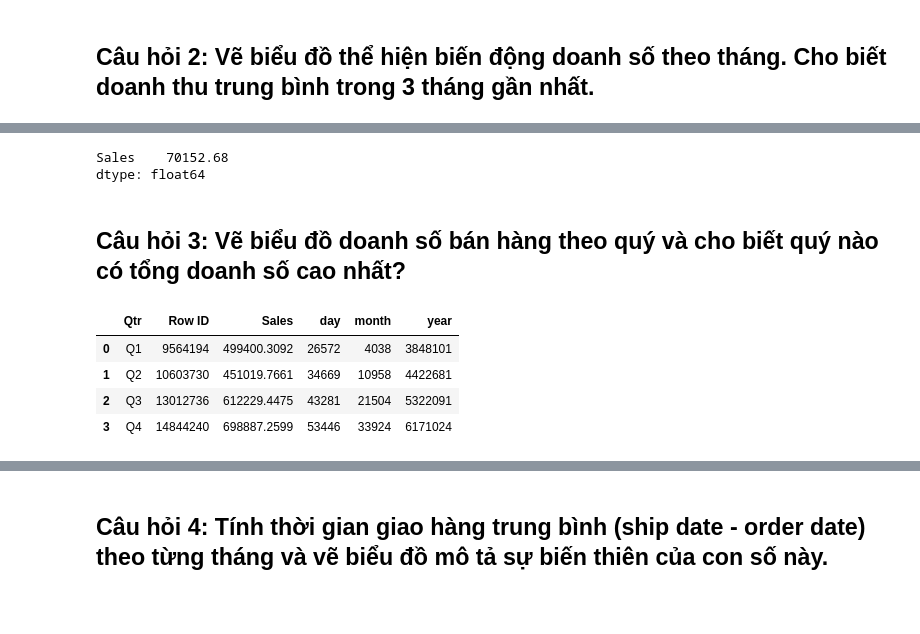
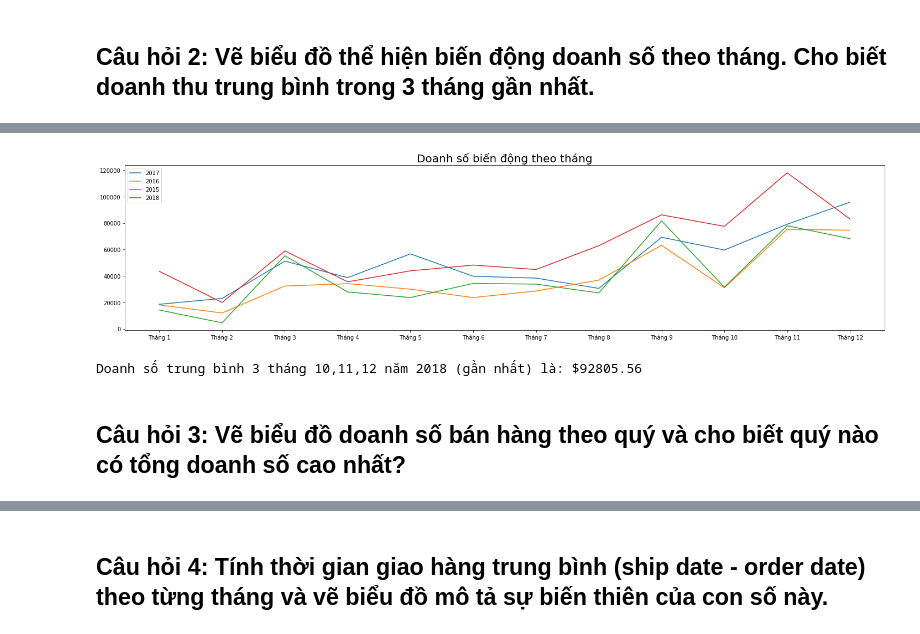
Before and after one commit to ngotancuong/mse.python, a Jupyter notebook: Baitap04.ipynb, the cells around one changed output, grey strips where cells are left out. Cells and saved outputs as stored; diff of their text form; code cells hidden in the pictures; blank space fills up the shorter version.

```diff
--- a/Baitap04.ipynb
+++ b/Baitap04.ipynb
@@ -133,24 +123,27 @@ Text(0, 0.5, 'Doanh số')
+# %%
+# Biểu đồ thể hiện biến động doanh số theo tháng
+yearly_sales_to_plot=sell_prices_df.copy()
+yearly_sales_to_plot['day'] = pd.to_datetime(sell_prices_df['Order Date']).dt.day
+yearly_sales_to_plot['month'] = pd.to_datetime(sell_prices_df['Order Date']).dt.month
+yearly_sales_to_plot['year'] = pd.to_datetime(sell_prices_df['Order Date']).dt.year
+plt.figure(figsize=(20, 5))
+plt.title('Doanh số biến động theo tháng', fontsize=20)
+plt.xticks(range(1,13),['Tháng 1', 'Tháng 2', 'Tháng 3', 'Tháng 4', 'Tháng 5', 'Tháng 6', 'Tháng 7', 'Tháng 8', 'Tháng 9', 'Tháng 10', 'Tháng 11', 'Tháng 12'])
+for year in yearly_sales_to_plot['year'].unique():
+  monthly_sales_to_plot = yearly_sales_to_plot[(yearly_sales_to_plot['year']==year)]
+  monthly_sales_to_plot = monthly_sales_to_plot.groupby('month')['Sales'].sum()
+  plt.plot(monthly_sales_to_plot, label=str(year))
+  plt.legend(loc='upper left')
+plt.show()
+# %% [output]
+[figure, added]
 # %%
-# Lấy ra doanh số 3 tháng cuối năm 2018
+# Lấy ra doanh số 3 tháng cuối năm 2018 (gần nhất)
 total_sell_prices_3months_df=sell_prices_df[sell_prices_df['year']==2018].loc[:,['month','Sales']].groupby(['month']).sum().sort_values("month",ascending=False).head(3)
-# Doanh số trung bình 3 tháng 10,11,12 năm 2018
-total_sell_prices_3months_df.mean(axis=0).round(2)
+# Doanh số trung bình 3 tháng 10,11,12 năm 2018 (gần nhất)
+total_sell_prices_3months_df.reset_index()
+print("Doanh số trung bình 3 tháng 10,11,12 năm 2018 (gần nhất) là: $" + str(total_sell_prices_3months_df['Sales'].mean(axis=0).round(2)))
 # %% [output]
-Sales    70152.68
-dtype: float64
+Doanh số trung bình 3 tháng 10,11,12 năm 2018 (gần nhất) là: $92805.56
 # %% [markdown]
 ## Câu hỏi 3: Vẽ biểu đồ doanh số bán hàng theo quý và cho biết quý nào có tổng doanh số cao nhất?
-# %%
-d = {1:'Q1', 2:'Q1',3:'Q1',
-     4:'Q2',5:'Q2',6:'Q2',
-     7:'Q3',8:'Q3',9:'Q3',
-     10:'Q4',11:'Q4',12:'Q4'}
-
-sell_prices_quater_df = sell_prices_df.groupby(sell_prices_df['month'].map(d).rename('Qtr')).sum().reset_index()
-sell_prices_quater_df
-# %% [output]
-|  | Qtr | Row ID | Sales | day | month | year |
-| 0 | Q1 | 9564194 | 499400.3092 | 26572 | 4038 | 3848101 |
-| 1 | Q2 | 10603730 | 451019.7661 | 34669 | 10958 | 4422681 |
-| 2 | Q3 | 13012736 | 612229.4475 | 43281 | 21504 | 5322091 |
-| 3 | Q4 | 14844240 | 698887.2599 | 53446 | 33924 | 6171024 |
```
Also changed, not shown: parts of 12 cells of this notebook.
#####
▶ Requirement:
Copy each line above precisely, dropping the pictures.

▶ Written answer:
Before and after one commit to ngotancuong/mse.python, a Jupyter notebook: Baitap04.ipynb, the cells around one changed output, grey strips where cells are left out. Cells and saved outputs as stored; diff of their text form; code cells hidden in the pictures; blank space fills up the shorter version.

```diff
--- a/Baitap04.ipynb
+++ b/Baitap04.ipynb
@@ -133,24 +123,27 @@ Text(0, 0.5, 'Doanh số')
+# %%
+# Biểu đồ thể hiện biến động doanh số theo tháng
+yearly_sales_to_plot=sell_prices_df.copy()
+yearly_sales_to_plot['day'] = pd.to_datetime(sell_prices_df['Order Date']).dt.day
+yearly_sales_to_plot['month'] = pd.to_datetime(sell_prices_df['Order Date']).dt.month
+yearly_sales_to_plot['year'] = pd.to_datetime(sell_prices_df['Order Date']).dt.year
+plt.figure(figsize=(20, 5))
+plt.title('Doanh số biến động theo tháng', fontsize=20)
+plt.xticks(range(1,13),['Tháng 1', 'Tháng 2', 'Tháng 3', 'Tháng 4', 'Tháng 5', 'Tháng 6', 'Tháng 7', 'Tháng 8', 'Tháng 9', 'Tháng 10', 'Tháng 11', 'Tháng 12'])
+for year in yearly_sales_to_plot['year'].unique():
+  monthly_sales_to_plot = yearly_sales_to_plot[(yearly_sales_to_plot['year']==year)]
+  monthly_sales_to_plot = monthly_sales_to_plot.groupby('month')['Sales'].sum()
+  plt.plot(monthly_sales_to_plot, label=str(year))
+  plt.legend(loc='upper left')
+plt.show()
+# %% [output]
+[figure, added]
 # %%
-# Lấy ra doanh số 3 tháng cuối năm 2018
+# Lấy ra doanh số 3 tháng cuối năm 2018 (gần nhất)
 total_sell_prices_3months_df=sell_prices_df[sell_prices_df['year']==2018].loc[:,['month','Sales']].groupby(['month']).sum().sort_values("month",ascending=False).head(3)
-# Doanh số trung bình 3 tháng 10,11,12 năm 2018
-total_sell_prices_3months_df.mean(axis=0).round(2)
+# Doanh số trung bình 3 tháng 10,11,12 năm 2018 (gần nhất)
+total_sell_prices_3months_df.reset_index()
+print("Doanh số trung bình 3 tháng 10,11,12 năm 2018 (gần nhất) là: $" + str(total_sell_prices_3months_df['Sales'].mean(axis=0).round(2)))
 # %% [output]
-Sales    70152.68
-dtype: float64
+Doanh số trung bình 3 tháng 10,11,12 năm 2018 (gần nhất) là: $92805.56
 # %% [markdown]
 ## Câu hỏi 3: Vẽ biểu đồ doanh số bán hàng theo quý và cho biết quý nào có tổng doanh số cao nhất?
-# %%
-d = {1:'Q1', 2:'Q1',3:'Q1',
-     4:'Q2',5:'Q2',6:'Q2',
-     7:'Q3',8:'Q3',9:'Q3',
-     10:'Q4',11:'Q4',12:'Q4'}
-
-sell_prices_quater_df = sell_prices_df.groupby(sell_prices_df['month'].map(d).rename('Qtr')).sum().reset_index()
-sell_prices_quater_df
-# %% [output]
-|  | Qtr | Row ID | Sales | day | month | year |
-| 0 | Q1 | 9564194 | 499400.3092 | 26572 | 4038 | 3848101 |
-| 1 | Q2 | 10603730 | 451019.7661 | 34669 | 10958 | 4422681 |
-| 2 | Q3 | 13012736 | 612229.4475 | 43281 | 21504 | 5322091 |
-| 3 | Q4 | 14844240 | 698887.2599 | 53446 | 33924 | 6171024 |
```
Also changed, not shown: parts of 12 cells of this notebook.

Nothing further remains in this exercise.